Ancient india and women
Scholars believe that in ancient India, the women enjoyed equal status
with men in all fields of life. However, some others hold contrasting
views.Works by ancient Indian grammarians such as Patanjali and
Katyayana suggest that women were educated in the early Vedic
period Rigvedic verses suggest that the women married at a
mature age and were probably free to select their husband.
Scriptures such as Rig Veda and Upanishads mention several women
sages and seers, notably Gargi and Maitreyi.
Some kingdoms in the ancient India had traditions such as nagarvadhu
("bride of the city"). Women competed to win the coveted title of the
nagarvadhu. Amrapali is the most famous example of a nagarvadhu.
According to studies, women enjoyed equal status and rights during
the early Vedic period. However, later (approximately 500 B.C.),
the status of women began to decline with the Smritis (esp. Manusmriti)
and with the Islamic invasion of Babur and the Mughal empire and later
Christianity curtailing women's freedom and rights.
Although reformatory movements such as Jainism allowed women
to be admitted to the religious order, by and large, the women in India
faced confinement and restrictions.

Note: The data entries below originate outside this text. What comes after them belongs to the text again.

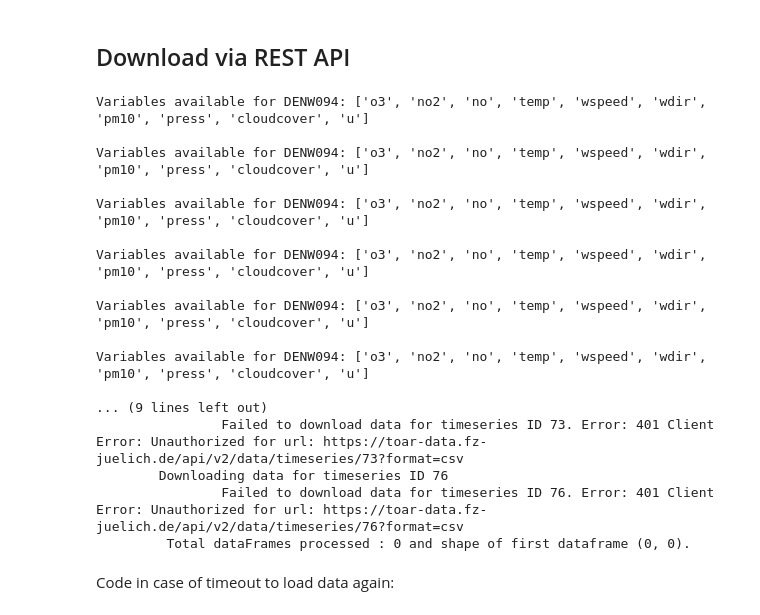
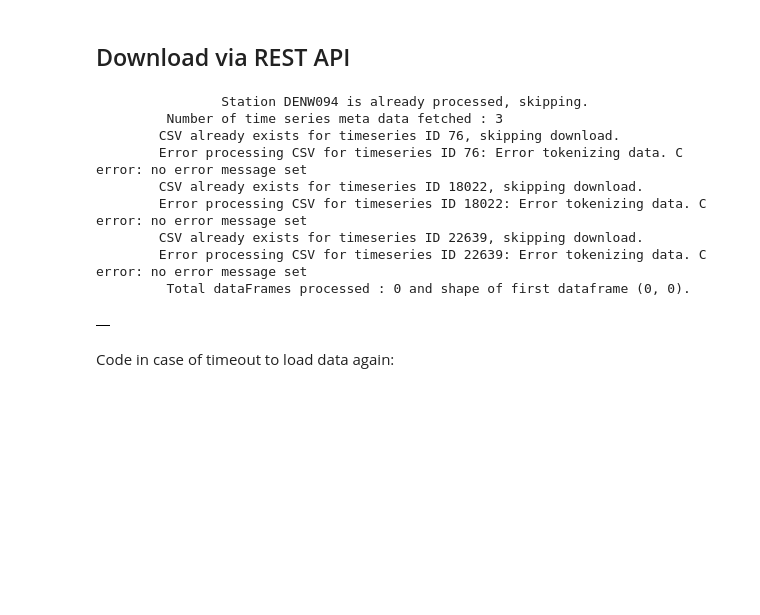
Before and after one commit to babypanda212/mless, a Jupyter notebook: homework2/task2_MLP.ipynb, the cells around one changed output. Cells and saved outputs as stored; diff of their text form; code cells hidden in the pictures; blank space fills up the shorter version.

```diff
--- a/homework2/task2_MLP.ipynb
+++ b/homework2/task2_MLP.ipynb
@@ -430,40 +428,30 @@ variable_columns = ["temp", "o3"]
 # %%
 # Load existing timeseries IDs from json to skip calls to TOAR
 existing_timeseries = load_existing_timeseries_ids()
 
 # download timeseries IDs required
-timeseries_data = fetch_timeseries_data(station_codes, existing_timeseries, variable_columns)
+timeseries_data = fetch_timeseries_data(station_codes, existing_timeseries,variable_columns)
 print(f"\t Number of time series meta data fetched : {len(timeseries_data)}")
 
 # save existing timeseries IDs as json to reduce calls to TOAR in future
 save_timeseries_ids(timeseries_data)
 
 # download actual data and make into dataframe
 dataframes = download_csv_data(timeseries_data,variable_columns)
 print(f"\t Total dataFrames processed : {len(dataframes)} and shape of first dataframe {dataframes.shape}.")
 
 dataframes.head()
-
-# save data in case session timeout
-dataframes.to_csv(os.path.join(TIMESERIES_DATA_DIR, "raw_data.csv"), index=False)
 # %% [output]
-Variables available for DENW094: ['o3', 'no2', 'no', 'temp', 'wspeed', 'wdir', 'pm10', 'press', 'cloudcover', 'u']
-
-Variables available for DENW094: ['o3', 'no2', 'no', 'temp', 'wspeed', 'wdir', 'pm10', 'press', 'cloudcover', 'u']
-
-Variables available for DENW094: ['o3', 'no2', 'no', 'temp', 'wspeed', 'wdir', 'pm10', 'press', 'cloudcover', 'u']
-
-Variables available for DENW094: ['o3', 'no2', 'no', 'temp', 'wspeed', 'wdir', 'pm10', 'press', 'cloudcover', 'u']
-
-Variables available for DENW094: ['o3', 'no2', 'no', 'temp', 'wspeed', 'wdir', 'pm10', 'press', 'cloudcover', 'u']
-
-Variables available for DENW094: ['o3', 'no2', 'no', 'temp', 'wspeed', 'wdir', 'pm10', 'press', 'cloudcover', 'u']
-
-... (9 lines left out)
-                Failed to download data for timeseries ID 73. Error: 401 Client Error: Unauthorized for url: https://toar-data.fz-juelich.de/api/v2/data/timeseries/73?format=csv
-        Downloading data for timeseries ID 76
-                Failed to download data for timeseries ID 76. Error: 401 Client Error: Unauthorized for url: https://toar-data.fz-juelich.de/api/v2/data/timeseries/76?format=csv
+                Station DENW094 is already processed, skipping.
+         Number of time series meta data fetched : 3
+        CSV already exists for timeseries ID 76, skipping download.
+        Error processing CSV for timeseries ID 76: Error tokenizing data. C error: no error message set
+        CSV already exists for timeseries ID 18022, skipping download.
+        Error processing CSV for timeseries ID 18022: Error tokenizing data. C error: no error message set
+        CSV already exists for timeseries ID 22639, skipping download.
+        Error processing CSV for timeseries ID 22639: Error tokenizing data. C error: no error message set
          Total dataFrames processed : 0 and shape of first dataframe (0, 0).
+|  |
 # %%
 # save data in case session timeout
 dataframes.to_csv(os.path.join(TIMESERIES_DATA_DIR, "raw_data.csv"), index=False)
```
Also changed, not shown: parts of 12 cells of this notebook, 10 other files.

The practice of child marriages
is believed to have started from around sixth century.